Antidopaminergic antipsychotics such as haloperidol and droperidol have been found to be moderately successful in controlling symptoms during the hyperemetic phase. A recent retrospective review found that CHS patients treated with droperidol had less than half the length of stay compared with those treated with conventional therapies. It has been shown that delta-9-tetrahydrocannabinol increases dopamine synthesis, turnover, efflux, and cell firing, which may explain the mechanism of the success of this class of medications. Typical dosing has been suggested to be 5 mg intravenous or intramuscular of haloperidol and 0.625 mg to 2.5 mg intravenous droperidol. A potential adverse drug effect includes QT prolongation, which has been reported in both agents. The risk for QT prolongation typically occurs with intravenous administration and with quantities exceeding that of the recommended dose. These pharmacological approaches may be helpful in the phase to alleviate the gastrointestinal symptoms and pain, but they are not meant to become long term treatments as they themselves portend serious side effects.
Other treatments may include proton pump inhibitors for gastritis and fluid resuscitation to correct fluid and electrolyte imbalances to prevent end-organ damage or arrhythmias, respectively.

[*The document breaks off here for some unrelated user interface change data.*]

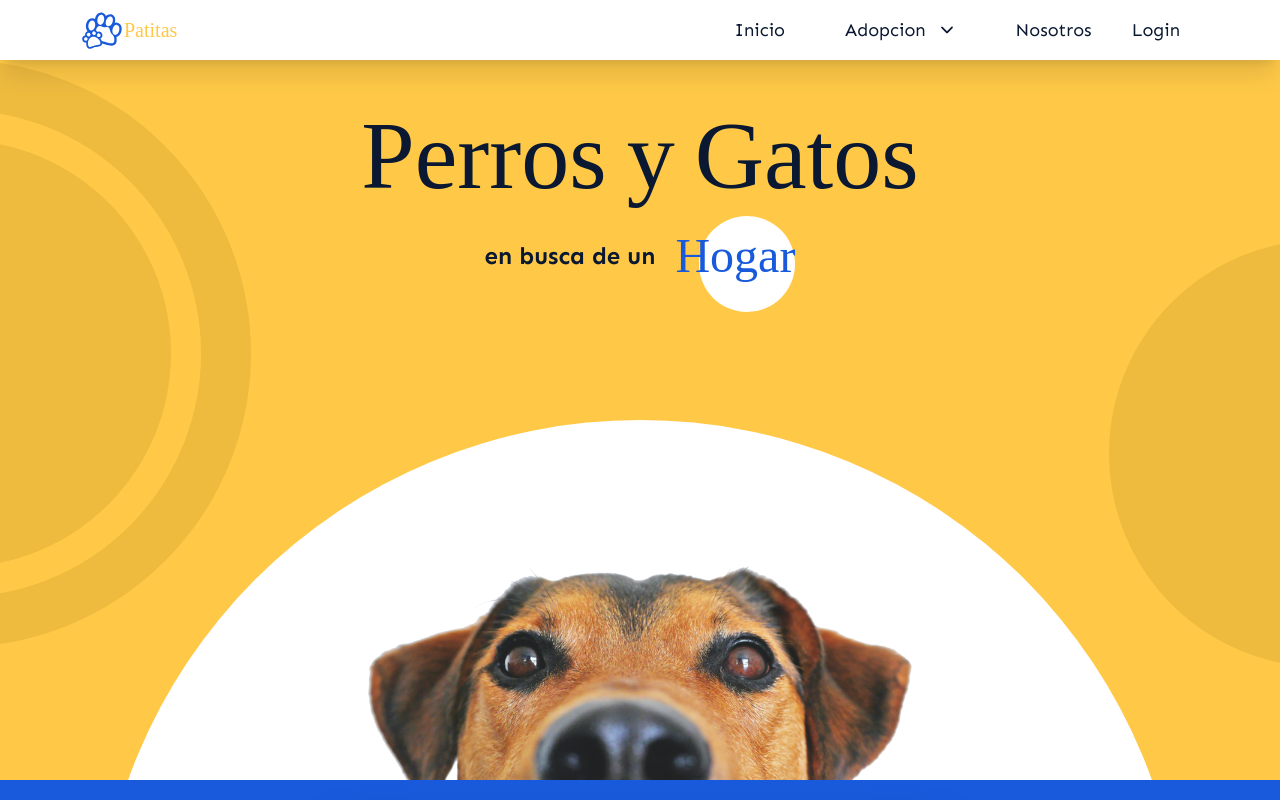
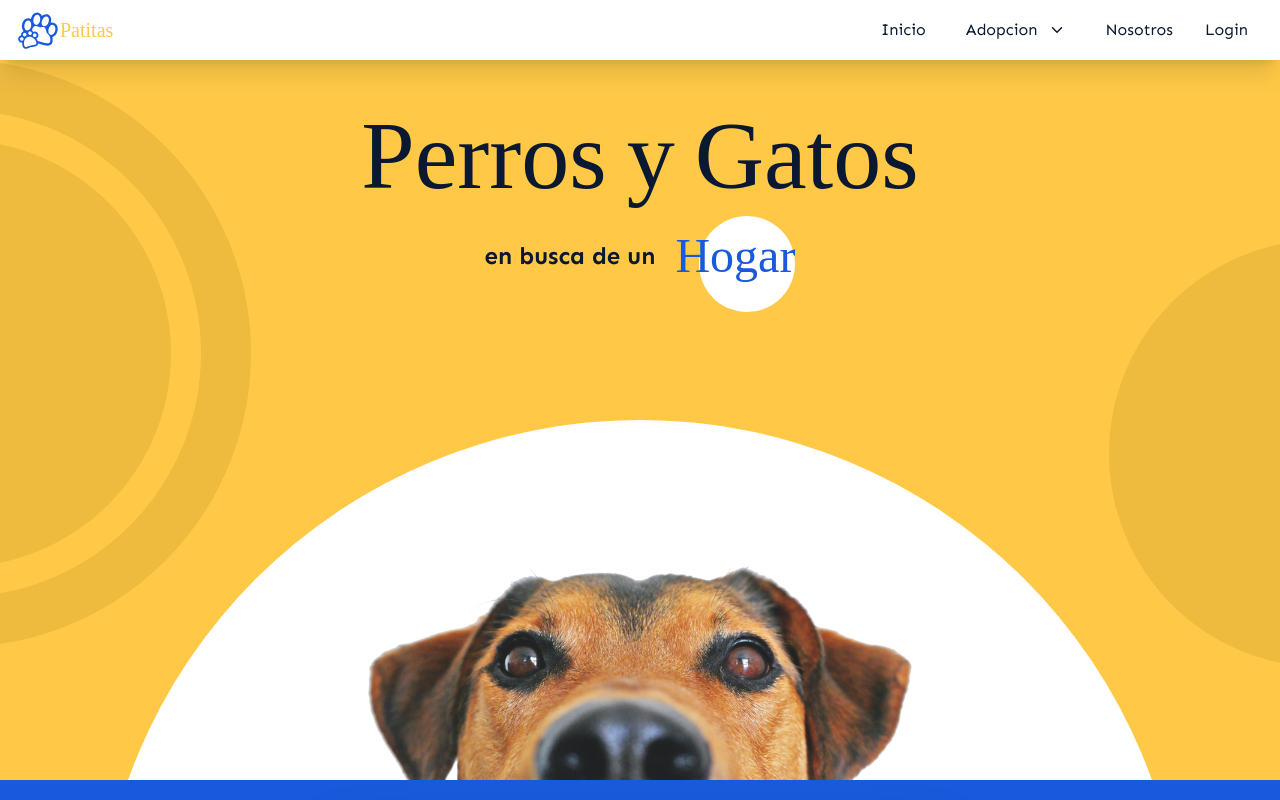
Before and after one commit to NahumCRep/PatitasWeb, a React (Create React App) app: page / in a window 1280 px wide. Shown: the top 800 px of the page. Built offline with nearby package versions, Linux system fonts and the light colour scheme; a web font is replaced by a local one.

Commit message:
style update

```diff
--- a/src/components/nav/NavLi.jsx
+++ b/src/components/nav/NavLi.jsx
@@ -6,7 +6,7 @@ export const NavLi = ({title, url}) => {
     <li className={`h-16 w-full md:w-fit md:flex md:items-center`}>
         <NavLink
             to={url}
-            className="flex items-center w-full h-full px-10 md:px-5 md:h-fit md:ml-0 md:justify-center md:hover:text-plt-blue"
+            className="text-base flex items-center w-full h-full px-6 md:px-4 md:h-fit md:ml-0 md:justify-center md:hover:text-plt-blue"
         >
             {title}
         </NavLink>
--- a/src/components/nav/NavSubLi.jsx
+++ b/src/components/nav/NavSubLi.jsx
@@ -4,7 +4,7 @@ import { NavLink } from 'react-router-dom'
 
 export const NavSubLi = ({title, url}) => {
   return (
-    <li className="h-16 w-full' md:flex md:items-center md:p-2">
+    <li className="h-12 w-full' md:flex md:items-center md:p-2">
         <NavLink
           to={url}
           className="flex items-center w-full h-full ml-10 pl-2 text-sm border-l-2 border-plt-cream
--- a/src/components/nav/Navbar.jsx
+++ b/src/components/nav/Navbar.jsx
@@ -1,8 +1,10 @@
 import { useEffect, useState } from 'react';
+import { useAuthStore } from '../../hooks';
 // **Components
 import { NavLink } from 'react-router-dom';
 import { NavLi } from './NavLi';
 import { NavSubLi } from './NavSubLi';
+import { ProfileBox } from './ProfileBox';
 // **Logo
 import logo from '../../assets/icons/logo.svg';
 // **Icons
@@ -11,6 +13,7 @@ import { IoIosArrowDown, IoIosArrowUp } from 'react-icons/io';
 
 
 export const Navbar = () => {
+  const { status } = useAuthStore();
   const [isNavOpen, setIsNavOpen] = useState(false);
   const [isAdoptOpen, setIsAdoptOpen] = useState(false);
 
@@ -23,7 +26,7 @@ export const Navbar = () => {
   }
 
   return (
-    <nav className='w-full h-[80px] shadow-xl flex items-center px-4 fixed z-50 bg-white md:h-[60px] md:justify-between md:px-20'>
+    <nav className='w-full h-[80px] shadow-xl flex items-center px-4 fixed z-50 bg-white md:h-[60px] md:justify-between'>
       {/* Logo */}
       <NavLink
         to={'/'}
@@ -45,7 +48,7 @@ export const Navbar = () => {
           <NavLi title={'Inicio'} url={"/"} />
           <li className="w-full h-auto md:w-fit md:h-[80px] md:relative">
               <button
-                className="flex items-center gap-5 w-full h-16 px-10 outline-none border-none
+                className="text-base  flex items-center gap-5 w-full h-16 px-6 outline-none border-none
                           md:h-[80px] md:gap-3 md:w-fit md:hover:text-plt-blue"
                 onClick={handleAdoptionMenu}
               >
@@ -53,7 +56,7 @@ export const Navbar = () => {
                 {isAdoptOpen ? <IoIosArrowUp /> : <IoIosArrowDown />}
               </button>
 
-              <ul className={`w-full transition-height duration-700 ${isAdoptOpen ? 'h-32':'h-0'} overflow-hidden
+              <ul className={`w-full transition-height duration-700 ${isAdoptOpen ? 'h-24':'h-0'} overflow-hidden
                               md:absolute md:top-[70px] md:bg-white md:text-plt-dark md:shadow-2xl md:scale-100`}>
                   <NavSubLi title={'Perros disponibles'} url={'/perros'} sublink />
                   <NavSubLi title={'Gatos disponibles'} url={'/gatos'} sublink />
@@ -61,7 +64,12 @@ export const Navbar = () => {
           </li>
 
           <NavLi title={'Nosotros'} url={"/nosotros"} />
-          <NavLi title={'Login'} url={"/login"} />
+
+          {
+            status === 'authenticated'
+              ? <ProfileBox />
+              : <NavLi title={'Login'} url={"/login"} />
+          }
         </ul>
       </div>
 
```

Finally, most authors recommend avoiding opioids for pain relief, which can worsen the nausea.
The prognosis is generally good as long as the diagnosis is made early and the patient commits to cannabinoid cessation. The morbidity associated with this disease is related to poor control of symptoms due to ongoing cannabinoid use and frequent hospitalizations.
As always, thank you for your time.
I invite everyone interested in the topic to a dialogue.
If you have encountered a similar phenomenon, please describe your experience.